NCCN Guidelines for Patients
Colon Cancer, Version 1.2017
Cancer cell tests
Tissue removed from your body will be sent to a
pathologist. This may be tissue from a biopsy or
surgery. The pathologist will examine the samples
using a microscope.
The pathologist will study the parts of the cells to
classify any disease. This is called histologic typing.
When cancer is found, he or she will do other tests to
learn more about the cancer.
One important test result is the cancer grade. The
cancer grade is a score assigned by the pathologist.
He or she will rate the cancer based on how the
cancer cells look. The score is a sign of how fast the
cancer will likely grow and spread. Higher scores
mean that the cancer will likely grow and spread fast.
All lab results are recorded in a pathology report.
A report will be written each time tissue is removed
from your body and tested for cancer. These reports
are vital to planning treatment.
Review your pathology report(s) with your doctor. Ask
questions if you don’t understand. This information
can be complex. It’s also a good idea to get a copy of
your pathology report(s) and take notes.
Not all colon cancer cells are alike. Cancer cells can
differ by which genes have mutations. Some gene
mutations are known to have an effect on cancer
treatment. Molecular testing includes tests of genes
or their products (proteins). Molecular testing that is
advised for colon cancer is described next.
RAS is a family of proteins found in cells. Some
colon cancers have abnormal genes that control
the RAS proteins. As a result, the RAS proteins are
overactive and promote cancer cell growth. Some
treatments for metastatic colon cancer do not work
genes are abnormal. Thus, testing for
genes is advised for
The BRAF V600E mutation is also known to affect

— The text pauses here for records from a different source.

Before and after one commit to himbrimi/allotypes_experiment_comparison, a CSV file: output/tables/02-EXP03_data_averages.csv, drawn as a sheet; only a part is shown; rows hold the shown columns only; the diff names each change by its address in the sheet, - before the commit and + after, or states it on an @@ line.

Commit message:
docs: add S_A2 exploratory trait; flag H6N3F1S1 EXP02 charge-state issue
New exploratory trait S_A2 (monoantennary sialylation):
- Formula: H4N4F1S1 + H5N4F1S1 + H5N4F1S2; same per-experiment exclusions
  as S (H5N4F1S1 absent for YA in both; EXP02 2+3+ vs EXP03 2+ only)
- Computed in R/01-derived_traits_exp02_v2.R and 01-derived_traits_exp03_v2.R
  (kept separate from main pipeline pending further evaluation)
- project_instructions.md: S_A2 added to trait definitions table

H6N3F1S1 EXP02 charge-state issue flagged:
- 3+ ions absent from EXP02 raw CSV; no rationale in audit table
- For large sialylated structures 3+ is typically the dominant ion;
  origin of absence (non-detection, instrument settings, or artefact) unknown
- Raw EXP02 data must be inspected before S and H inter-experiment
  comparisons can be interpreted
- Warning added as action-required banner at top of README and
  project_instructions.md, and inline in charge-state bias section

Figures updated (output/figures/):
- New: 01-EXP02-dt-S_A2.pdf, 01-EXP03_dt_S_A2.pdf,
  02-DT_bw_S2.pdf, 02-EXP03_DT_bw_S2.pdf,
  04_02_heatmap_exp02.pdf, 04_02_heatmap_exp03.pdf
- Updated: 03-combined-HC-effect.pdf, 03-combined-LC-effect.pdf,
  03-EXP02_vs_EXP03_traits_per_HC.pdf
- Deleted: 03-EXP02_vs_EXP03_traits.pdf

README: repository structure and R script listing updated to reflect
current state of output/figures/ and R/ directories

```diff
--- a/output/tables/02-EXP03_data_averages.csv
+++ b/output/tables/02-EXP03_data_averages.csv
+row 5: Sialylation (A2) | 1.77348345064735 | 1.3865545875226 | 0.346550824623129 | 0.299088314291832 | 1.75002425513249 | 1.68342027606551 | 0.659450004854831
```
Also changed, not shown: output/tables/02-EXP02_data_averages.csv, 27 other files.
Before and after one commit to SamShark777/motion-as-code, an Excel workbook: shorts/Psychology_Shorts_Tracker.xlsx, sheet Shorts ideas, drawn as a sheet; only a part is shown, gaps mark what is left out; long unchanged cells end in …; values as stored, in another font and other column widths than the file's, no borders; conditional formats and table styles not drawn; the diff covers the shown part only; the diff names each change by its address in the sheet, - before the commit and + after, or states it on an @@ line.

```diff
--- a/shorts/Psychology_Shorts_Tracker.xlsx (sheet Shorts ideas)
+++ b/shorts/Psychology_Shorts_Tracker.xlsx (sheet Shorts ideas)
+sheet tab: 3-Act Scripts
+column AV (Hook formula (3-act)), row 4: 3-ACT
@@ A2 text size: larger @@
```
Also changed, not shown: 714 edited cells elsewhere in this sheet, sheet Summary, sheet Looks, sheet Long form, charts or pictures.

some treatments. About 5 to 9 out of every 100 colon
cancers have a mutated
gene. Testing for
mutation is advised for metastatic
MMR and MSI
Normal MMR (
epair) proteins correct
DNA errors that occur when copies of DNA are
being made. In some colon cancers, MMR mutations
cause one or more MMR proteins to be absent. As a
result, DNA errors aren’t corrected and the number
of gene mutations increases. Doctors call this dMMR
The DNA errors caused by dMMR often occur in
microsatellites. Microsatellites are a tiny part of the
DNA code that is repeated many times in a row.
See Figure 8.
Due to dMMR, microsatellites may
be shorter or longer than normal. This is called MSI
Loss of MMR proteins and MSI are features of Lynch
syndrome. One or both features is present in over
90 of every 100 Lynch syndrome-related cancers
(>90%). However, these features can still occur in the
absence of Lynch syndrome. They are found in about
15 out of every 100 colon cancers (15%) without
Testing for loss of MMR proteins or MSI is advised
for all people with colon or rectal cancer. These
features may affect your treatment plan. There are
two tests that can be done.
eaction) is a test that can
assess for MSI. The test consists of a process in
Cancer cell tests